| Assignment |
Your reply should be the records below, duplicated exactly, with any picture removed.
Data extracts section start
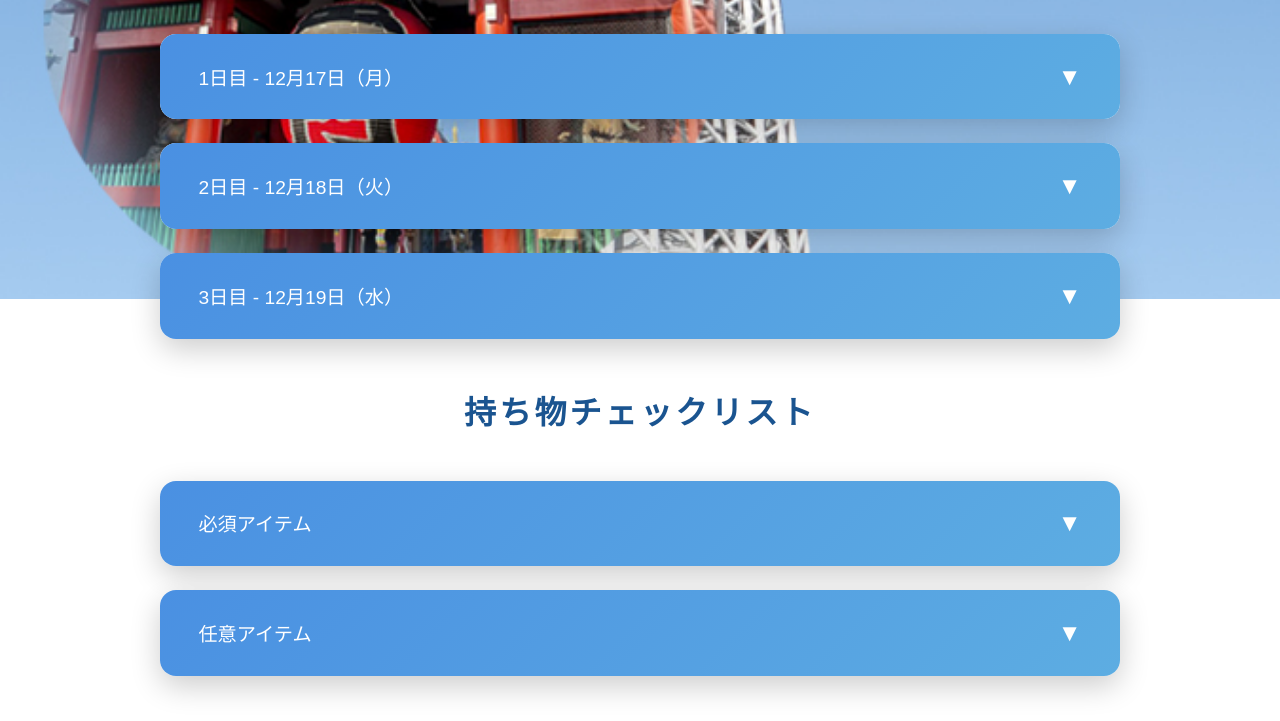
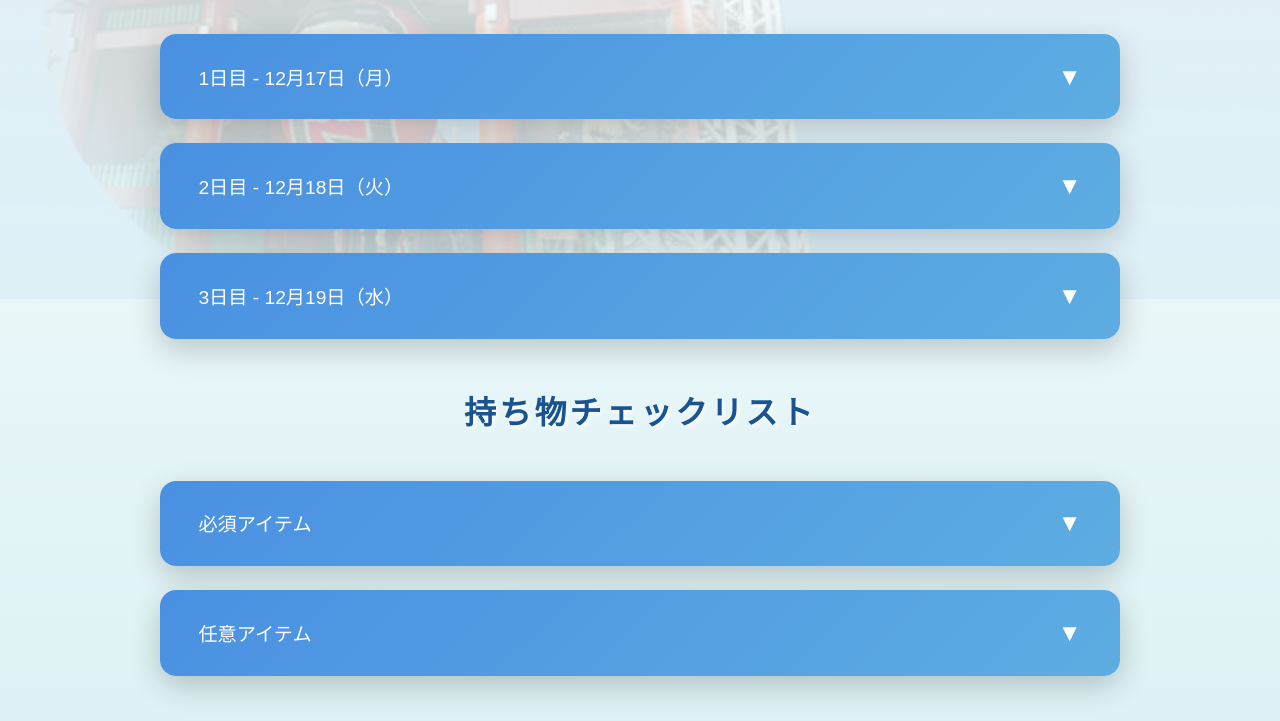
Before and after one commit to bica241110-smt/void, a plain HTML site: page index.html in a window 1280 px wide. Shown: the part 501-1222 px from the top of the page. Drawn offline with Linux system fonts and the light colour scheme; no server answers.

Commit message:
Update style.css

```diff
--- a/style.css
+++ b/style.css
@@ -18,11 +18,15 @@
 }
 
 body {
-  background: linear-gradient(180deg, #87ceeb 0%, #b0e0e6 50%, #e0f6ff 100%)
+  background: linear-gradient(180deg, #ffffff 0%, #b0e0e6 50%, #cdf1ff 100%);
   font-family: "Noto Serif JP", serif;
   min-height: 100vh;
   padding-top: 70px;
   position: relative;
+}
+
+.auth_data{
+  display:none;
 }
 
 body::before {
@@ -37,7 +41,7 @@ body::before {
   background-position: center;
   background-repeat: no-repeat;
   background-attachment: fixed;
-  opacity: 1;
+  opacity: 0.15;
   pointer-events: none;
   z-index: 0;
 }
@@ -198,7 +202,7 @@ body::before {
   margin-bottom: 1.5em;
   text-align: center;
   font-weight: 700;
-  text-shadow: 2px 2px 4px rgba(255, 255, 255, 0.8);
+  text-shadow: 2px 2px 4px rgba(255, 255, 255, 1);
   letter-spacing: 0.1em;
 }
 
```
Data extracts section end
| Completed exercise |
Before and after one commit to bica241110-smt/void, a plain HTML site: page index.html in a window 1280 px wide. Shown: the part 501-1222 px from the top of the page. Drawn offline with Linux system fonts and the light colour scheme; no server answers.

Commit message:
Update style.css

```diff
--- a/style.css
+++ b/style.css
@@ -18,11 +18,15 @@
 }
 
 body {
-  background: linear-gradient(180deg, #87ceeb 0%, #b0e0e6 50%, #e0f6ff 100%)
+  background: linear-gradient(180deg, #ffffff 0%, #b0e0e6 50%, #cdf1ff 100%);
   font-family: "Noto Serif JP", serif;
   min-height: 100vh;
   padding-top: 70px;
   position: relative;
+}
+
+.auth_data{
+  display:none;
 }
 
 body::before {
@@ -37,7 +41,7 @@ body::before {
   background-position: center;
   background-repeat: no-repeat;
   background-attachment: fixed;
-  opacity: 1;
+  opacity: 0.15;
   pointer-events: none;
   z-index: 0;
 }
@@ -198,7 +202,7 @@ body::before {
   margin-bottom: 1.5em;
   text-align: center;
   font-weight: 700;
-  text-shadow: 2px 2px 4px rgba(255, 255, 255, 0.8);
+  text-shadow: 2px 2px 4px rgba(255, 255, 255, 1);
   letter-spacing: 0.1em;
 }
 
```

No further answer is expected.